→ PROMPT:
Read through the data and report every line in which the word "title" occurs.
┌─ SUPPLIED ENTRIES
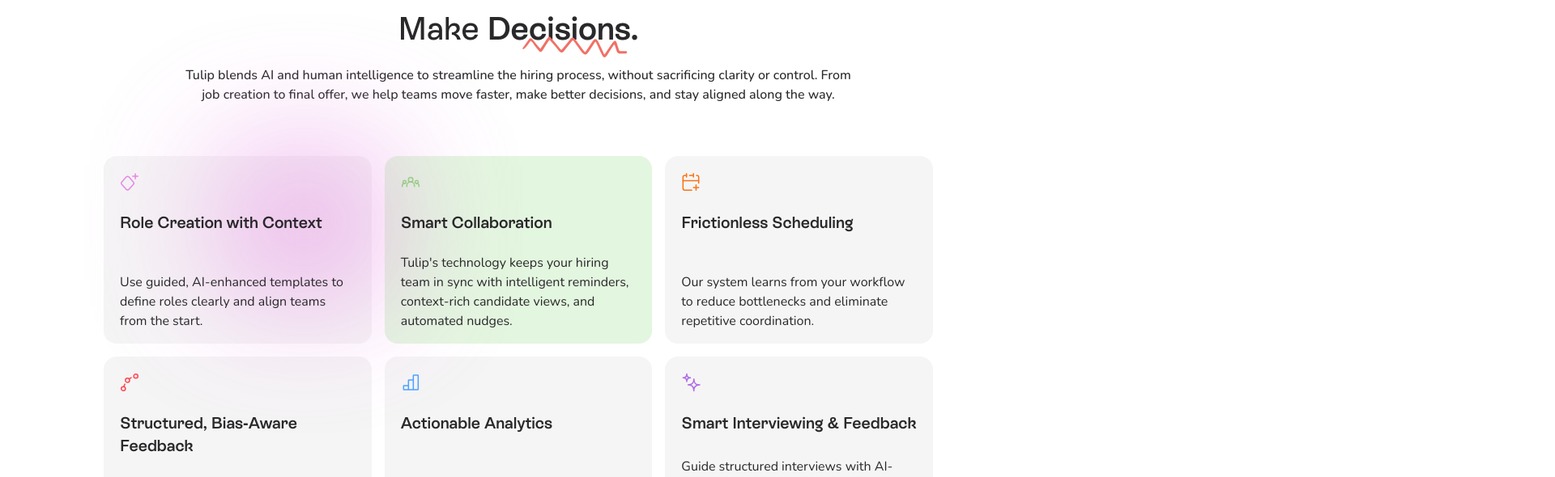
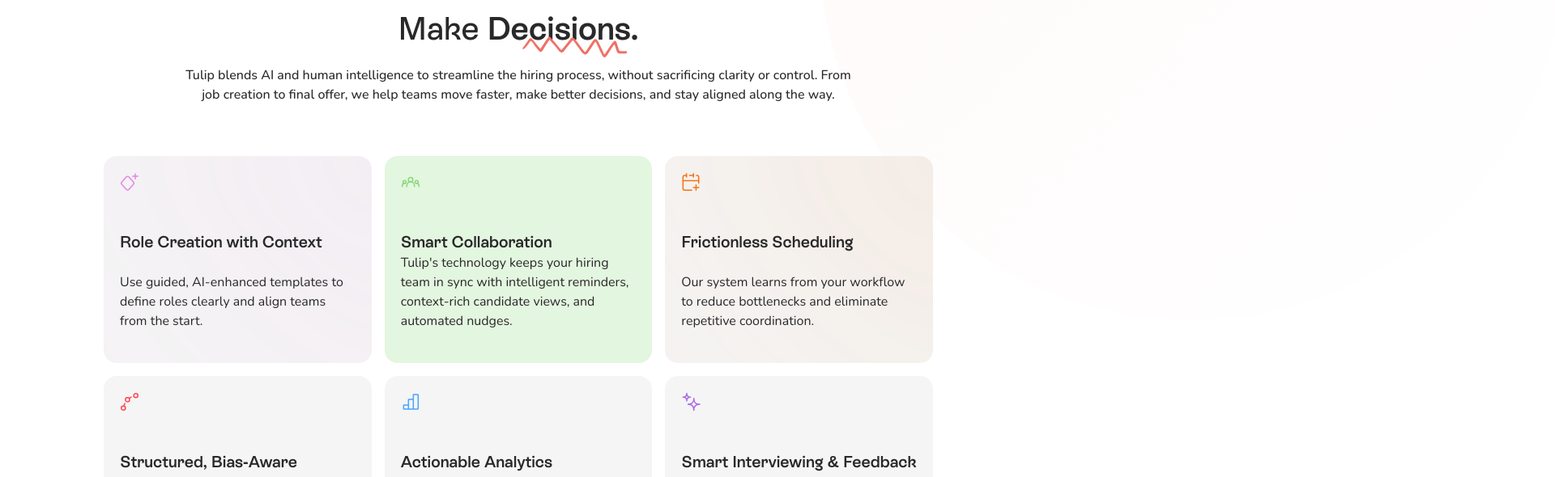
Before and after one commit to Ayesha-ehsan905/TulipHCM, a Next.js app: page / in a window 1280 px wide. Shown: the part 1046-1636 px from the top of the page at 81% size, 1920 px wide, since content can reach past the window. Built offline with nearby package versions, Linux system fonts and the light colour scheme.

Commit message:
feat:Capabilites section

```diff
--- a/src/app/globals.css
+++ b/src/app/globals.css
@@ -18,8 +18,11 @@
 
 
 
+
   /* gradients */
   --circle-gradient: 135deg, rgba(22, 161, 182, 0) 0%, #16A1B6 100%;
+  --circle-gradient-red: 135deg, #F07167 0%, rgba(240, 113, 103, 0) 100%;
+
 
 
 }
@@ -36,6 +39,7 @@
   font-family: var(--font-esrebond), Arial,
     Helvetica,
     sans-serif;
+  overflow-x: hidden;
 }
 
 /* font family Nuniton */
--- a/src/components/CapabilitiesSection.tsx
+++ b/src/components/CapabilitiesSection.tsx
@@ -5,8 +5,12 @@
 
 const CapabilitiesSection = () => {
   return (
+    <>
+      <div className="relative ">
+        <div className=" z-[-10] absolute top-[-140px] left-[79%] w-[922px] h-[922px] rounded-full bg-linear-(--circle-gradient-red) opacity-[0.04]" />
+      </div>
       <Container>
-      {/* capabilities section */}
+        {/* capabilities section text */}
         <section className="flex flex-col w-full max-w-[846px] items-center gap-4 mx-auto mt-[273px]">
           <div className=" border text-base  bg-light-orange text-orange border-orange rounded-[80px] px-4 py-2 font-normal">
             Key Capabilities
@@ -34,21 +38,19 @@
         </section>
         {/* grid */}
         <div className="max-w-5xl mx-auto mt-16">
-        <div className="relative">
-          <div
-            className={` absolute   bg-orchid w-[186px] h-[156px] top-[5px] left-[15%]  blur-[85px] opacity-80 `}
-          />
-          <div
-            className={` absolute    w-[186px] h-[156px] top-[-36px] left-[48%] blur-[65px]   `}
-          />
-        </div>
-        <div className=" z-10 grid grid-cols-1 sm:grid-cols-2 lg:grid-cols-3 gap-4 ">
+          <div className="grid grid-cols-1 sm:grid-cols-2 lg:grid-cols-3 gap-4">
             {CAPABILITIES_FEATURES.map((feature, index) => (
               <div
-              key={index}
-              className={`   rounded-[16px] ${feature.bg} px-5 py-5 `}
+                key={`top-feature-${index}`}
+                className={`flex flex-col items-start gap-6 p-5 rounded-2xl overflow-hidden relative flex-1 ${feature.bgClass}`}
               >
-              <span>{<feature.icon />}</span>
+                {/* Glow effect */}
+                {feature.glowColor && (
+                  <div
+                    className={`absolute w-[186px] h-[186px] top-[-93px] left-[251px] ${feature.glowColor} rounded-[93px] blur-[200px] opacity-80`}
+                  />
+                )}
+                <span>{<feature.icon />}</span>{" "}
                 <div className="flex flex-col justify-between h-full max-w-[340px]">
                   <h3 className="z-10 font-semibold text-xl mt-6 ">
                     {feature.title}
@@ -62,6 +64,7 @@
           </div>
         </div>
       </Container>
+    </>
   );
 };
 
--- a/src/utilis/constant.tsx
+++ b/src/utilis/constant.tsx
@@ -18,44 +18,49 @@
     title: "Role Creation with Context",
     description:
       "Use guided, AI-enhanced templates to define roles clearly and align teams from the start.",
-    bg: "bg-light-gray",
+    bgClass: "bg-light-gray",
+    glowColor: "bg-orchid",
     icon: RoleCreationIcon,
-    circleclassName:
-      "bg-orchid w-[186px] h-[186px] top-[-112px] left-[70%]  blur-[60px]",
   },
   {
     title: "Smart Collaboration",
     description:
       "Tulip's technology keeps your hiring team in sync with intelligent reminders, context-rich candidate views, and automated nudges.",
-    bg: "bg-accent-green",
+    bgClass: "bg-accent-green",
     icon: CommunityIcon,
   },
   {
     title: "Frictionless Scheduling",
     description:
       "Our system learns from your workflow to reduce bottlenecks and eliminate repetitive coordination.",
-    bg: "bg-light-gray",
+    bgClass: "bg-light-gray",
+    glowColor: "bg-orange",
     icon: CalendarIcon,
   },
   {
     title: "Structured, Bias-Aware Feedback",
     description:
       "Collect real-time input with smart scorecards that surface insights and reduce groupthink.",
-    bg: "bg-light-gray",
+    bgClass: "bg-light-gray",
+    glowColor: "bg-accent-red",
     icon: StructuredIcon,
   },
   {
     title: "Actionable Analytics",
     description:
       "Tulip surfaces key signals, not noise, so you can see what's working, spot bottlenecks, and improve continuously.",
-    bg: "bg-light-gray",
+    bgClass: "bg-light-gray",
+    glowColor: "bg-accent-blue",
     icon: AnalyticsIcon,
   },
   {
     title: "Smart Interviewing & Feedback",
     description:
       "Guide structured interviews with AI-built plans and capture consistent feedback through intelligent scorecards that surface key insights.",
-    bg: "bg-light-gray",
+    bgClass: "bg-light-gray",
+    glowColor: "bg-accent-tulip",
     icon: SmartIcon,
   },
 ];
+
+// Feature card data for the bottom row
```
Also changed, not shown: public/images/tulip-curve-bg.png (added). Lines whose indentation alone changed are shown as unchanged.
└─
→ EXERCISE ANSWER:
                     {feature.title}
     title: "Role Creation with Context",
     title: "Smart Collaboration",
     title: "Frictionless Scheduling",
     title: "Structured, Bias-Aware Feedback",
     title: "Actionable Analytics",
     title: "Smart Interviewing & Feedback",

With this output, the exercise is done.